I. Meet Linda
Linda grew up eating lots of macaroni & cheese and goldfish. These foods were her most favorite and her parents wanted her to be happy. As a teenager, she would spend her lunch breaks drinking Dr. Pepper and eating french fries with her friends--but she didn't go overboard. She played Varsity volleyball, after all, and made sure to watch her calories. As she got older and began putting on a bit of weight, she decided to make "healthier" choices with diet Dr. Pepper, lots of salad, and granola bars instead. Now she opts for skinny white mochas in the morning (and sometimes afternoon) with her fat-free bran muffins, and still enjoys a couple of glasses of red wine every night because she heard it was good for her.

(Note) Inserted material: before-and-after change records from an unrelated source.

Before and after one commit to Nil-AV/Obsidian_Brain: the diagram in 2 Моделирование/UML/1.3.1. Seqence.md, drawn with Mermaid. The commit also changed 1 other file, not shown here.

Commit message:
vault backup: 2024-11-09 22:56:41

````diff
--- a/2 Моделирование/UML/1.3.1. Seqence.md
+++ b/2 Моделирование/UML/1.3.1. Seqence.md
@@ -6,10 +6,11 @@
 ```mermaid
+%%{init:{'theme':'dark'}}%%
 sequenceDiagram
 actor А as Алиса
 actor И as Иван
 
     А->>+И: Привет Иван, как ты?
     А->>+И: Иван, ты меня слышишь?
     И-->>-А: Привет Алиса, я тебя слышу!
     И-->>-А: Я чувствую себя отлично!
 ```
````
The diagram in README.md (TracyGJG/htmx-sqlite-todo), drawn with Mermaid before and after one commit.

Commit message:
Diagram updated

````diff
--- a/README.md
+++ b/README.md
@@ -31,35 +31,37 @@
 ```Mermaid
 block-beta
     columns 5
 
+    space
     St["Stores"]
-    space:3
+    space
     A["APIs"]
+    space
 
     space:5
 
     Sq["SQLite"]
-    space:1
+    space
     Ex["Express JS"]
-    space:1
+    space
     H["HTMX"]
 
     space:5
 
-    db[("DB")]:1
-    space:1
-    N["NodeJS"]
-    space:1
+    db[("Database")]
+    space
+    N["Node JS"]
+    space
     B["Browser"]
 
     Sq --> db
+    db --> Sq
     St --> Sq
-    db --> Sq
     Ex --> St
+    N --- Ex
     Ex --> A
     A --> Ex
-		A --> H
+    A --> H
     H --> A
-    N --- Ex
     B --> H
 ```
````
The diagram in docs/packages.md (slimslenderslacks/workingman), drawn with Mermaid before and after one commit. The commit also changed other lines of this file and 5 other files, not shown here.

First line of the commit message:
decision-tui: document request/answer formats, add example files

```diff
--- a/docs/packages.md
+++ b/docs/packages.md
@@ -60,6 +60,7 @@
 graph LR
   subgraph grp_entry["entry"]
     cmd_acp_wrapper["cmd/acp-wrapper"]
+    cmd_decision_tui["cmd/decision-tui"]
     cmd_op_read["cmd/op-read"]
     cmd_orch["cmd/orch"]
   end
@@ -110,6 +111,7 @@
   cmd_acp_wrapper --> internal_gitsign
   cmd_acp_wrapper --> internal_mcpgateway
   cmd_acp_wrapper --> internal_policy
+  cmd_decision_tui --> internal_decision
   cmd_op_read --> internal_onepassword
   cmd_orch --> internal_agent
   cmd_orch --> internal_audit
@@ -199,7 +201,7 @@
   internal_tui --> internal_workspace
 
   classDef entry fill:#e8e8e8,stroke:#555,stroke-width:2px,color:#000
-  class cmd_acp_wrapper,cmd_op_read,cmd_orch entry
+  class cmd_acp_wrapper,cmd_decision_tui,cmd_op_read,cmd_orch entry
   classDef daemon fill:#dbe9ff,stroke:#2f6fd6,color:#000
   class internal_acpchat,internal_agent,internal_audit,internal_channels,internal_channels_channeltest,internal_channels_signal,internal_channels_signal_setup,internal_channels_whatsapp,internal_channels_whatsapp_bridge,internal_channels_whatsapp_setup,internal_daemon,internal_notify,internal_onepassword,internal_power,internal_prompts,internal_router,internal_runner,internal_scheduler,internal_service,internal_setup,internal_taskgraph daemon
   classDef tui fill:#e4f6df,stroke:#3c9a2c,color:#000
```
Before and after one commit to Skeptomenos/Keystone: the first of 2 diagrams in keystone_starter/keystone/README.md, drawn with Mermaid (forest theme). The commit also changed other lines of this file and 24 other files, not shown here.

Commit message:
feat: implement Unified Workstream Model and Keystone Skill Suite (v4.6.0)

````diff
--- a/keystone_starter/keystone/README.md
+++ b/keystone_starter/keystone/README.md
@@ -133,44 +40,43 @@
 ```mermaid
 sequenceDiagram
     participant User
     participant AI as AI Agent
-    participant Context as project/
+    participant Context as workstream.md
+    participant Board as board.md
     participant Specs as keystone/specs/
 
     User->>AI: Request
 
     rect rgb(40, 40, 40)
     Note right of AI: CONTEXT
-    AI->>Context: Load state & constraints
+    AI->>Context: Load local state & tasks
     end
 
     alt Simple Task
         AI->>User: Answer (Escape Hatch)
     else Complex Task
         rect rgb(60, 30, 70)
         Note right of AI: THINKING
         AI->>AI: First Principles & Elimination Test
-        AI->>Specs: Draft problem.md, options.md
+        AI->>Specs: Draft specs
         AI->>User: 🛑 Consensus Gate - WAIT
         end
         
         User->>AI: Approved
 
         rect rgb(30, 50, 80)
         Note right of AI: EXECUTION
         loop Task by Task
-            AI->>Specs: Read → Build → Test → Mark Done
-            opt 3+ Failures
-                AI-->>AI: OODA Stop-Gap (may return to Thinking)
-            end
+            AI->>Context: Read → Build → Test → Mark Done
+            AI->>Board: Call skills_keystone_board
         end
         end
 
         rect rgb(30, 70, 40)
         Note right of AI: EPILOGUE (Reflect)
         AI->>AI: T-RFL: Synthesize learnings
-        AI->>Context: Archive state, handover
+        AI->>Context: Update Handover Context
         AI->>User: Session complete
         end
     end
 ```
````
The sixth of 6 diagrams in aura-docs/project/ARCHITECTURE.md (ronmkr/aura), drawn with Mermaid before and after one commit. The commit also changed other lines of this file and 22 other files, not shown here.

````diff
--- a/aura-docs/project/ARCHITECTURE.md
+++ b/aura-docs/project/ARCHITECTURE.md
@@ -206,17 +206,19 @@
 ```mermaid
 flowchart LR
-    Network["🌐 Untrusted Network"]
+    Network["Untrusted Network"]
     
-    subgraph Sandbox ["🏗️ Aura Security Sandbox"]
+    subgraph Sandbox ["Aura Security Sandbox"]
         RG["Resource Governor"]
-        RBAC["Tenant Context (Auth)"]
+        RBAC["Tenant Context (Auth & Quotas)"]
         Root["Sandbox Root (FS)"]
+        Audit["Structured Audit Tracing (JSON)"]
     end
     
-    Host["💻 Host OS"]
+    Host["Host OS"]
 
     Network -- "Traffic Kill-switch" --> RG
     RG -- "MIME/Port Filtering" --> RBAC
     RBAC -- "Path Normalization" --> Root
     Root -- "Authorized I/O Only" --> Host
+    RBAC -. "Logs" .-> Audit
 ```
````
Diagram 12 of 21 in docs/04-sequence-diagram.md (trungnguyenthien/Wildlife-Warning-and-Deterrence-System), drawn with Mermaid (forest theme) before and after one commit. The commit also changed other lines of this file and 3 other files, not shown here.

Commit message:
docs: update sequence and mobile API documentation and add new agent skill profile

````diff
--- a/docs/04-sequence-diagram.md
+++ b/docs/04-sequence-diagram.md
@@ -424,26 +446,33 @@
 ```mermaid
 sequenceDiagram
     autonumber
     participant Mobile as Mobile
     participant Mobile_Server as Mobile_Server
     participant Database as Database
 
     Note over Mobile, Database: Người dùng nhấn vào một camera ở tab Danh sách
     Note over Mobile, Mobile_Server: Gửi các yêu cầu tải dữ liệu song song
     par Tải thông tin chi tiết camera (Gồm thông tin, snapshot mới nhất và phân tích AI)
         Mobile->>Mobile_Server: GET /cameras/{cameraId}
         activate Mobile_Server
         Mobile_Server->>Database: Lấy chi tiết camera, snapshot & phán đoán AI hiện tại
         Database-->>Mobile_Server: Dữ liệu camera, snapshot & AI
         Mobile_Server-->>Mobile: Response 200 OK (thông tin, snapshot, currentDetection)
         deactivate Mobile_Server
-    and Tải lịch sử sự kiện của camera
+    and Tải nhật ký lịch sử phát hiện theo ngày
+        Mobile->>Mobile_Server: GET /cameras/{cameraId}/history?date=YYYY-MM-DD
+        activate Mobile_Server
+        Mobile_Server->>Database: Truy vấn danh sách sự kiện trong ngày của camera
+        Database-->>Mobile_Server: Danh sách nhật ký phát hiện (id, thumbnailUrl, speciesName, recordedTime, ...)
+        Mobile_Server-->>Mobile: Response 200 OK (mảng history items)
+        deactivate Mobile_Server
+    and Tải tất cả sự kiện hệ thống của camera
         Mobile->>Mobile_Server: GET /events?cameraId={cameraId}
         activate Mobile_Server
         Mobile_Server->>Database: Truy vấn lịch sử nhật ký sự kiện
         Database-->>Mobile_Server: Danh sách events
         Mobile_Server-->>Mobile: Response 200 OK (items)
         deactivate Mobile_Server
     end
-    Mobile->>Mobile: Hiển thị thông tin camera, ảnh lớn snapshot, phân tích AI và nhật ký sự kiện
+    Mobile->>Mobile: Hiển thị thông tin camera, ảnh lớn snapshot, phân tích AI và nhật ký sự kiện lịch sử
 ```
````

But recently, Linda has started feeling "off." She's tired almost all the time. She isn't sleeping very good anymore and seems to have anxiety more than she used to. She feels guilty because she snaps at her kids and her husband at least a couple times a week. She's having to keep TUMS in her purse regularly now because her heartburn is pretty persistent no matter what she eats, and she has started feeling this weird, and sometimes painful, tingling/numbing sensation in her feet and her fingers. She knows she should exercise more, but she just feels so tired, her muscles ache when she gets off work, and her heart is already racing most of the time anyway.
The doctors can't quite figure out why her energy has tanked so much, but they ran some tests and have labeled her as pre-diabetic. They attribute Linda's sleeping issues and tingling to her age and prescribe her some medicine to relieve the symptoms of both. She promises that she'll try to "eat better" from now on.
Poor Linda. Good thing that's not you, right?
So what does this story have to do with Vitamin B1? Glad you asked.
II. Top Essential Benefits
Vitamin B1, also called thiamine, is primarily responsible for two things: protecting the overall cell function of your nerves, heart & muscles; and helping metabolize energy.
You'll find that all of the following benefits stem from those areas.
Promotes a healthy metabolism
Provides optimal brain power
Strengthens the immune system
Ensures proper cardiac function
Supports optimal digestion
Relieves stress and calms the nervous system
III. Signs of Deficiency
Because thiamine is a main player in your metabolic function, one of the very first signs of thiamine deficiency is fatigue. It's certainly the most common and most ignored, because let's face it--there are a lot of things that make us tired, right? So let's go down the list of other symptoms together... Have you attributed any of these to aging?
- brain fog
- memory loss or confusion
- low-tolerance to stress - exercise intolerance - panic attacks/anxiety - lack of tears - increased pulse rate - enlarged heart - difficulty breathing - edema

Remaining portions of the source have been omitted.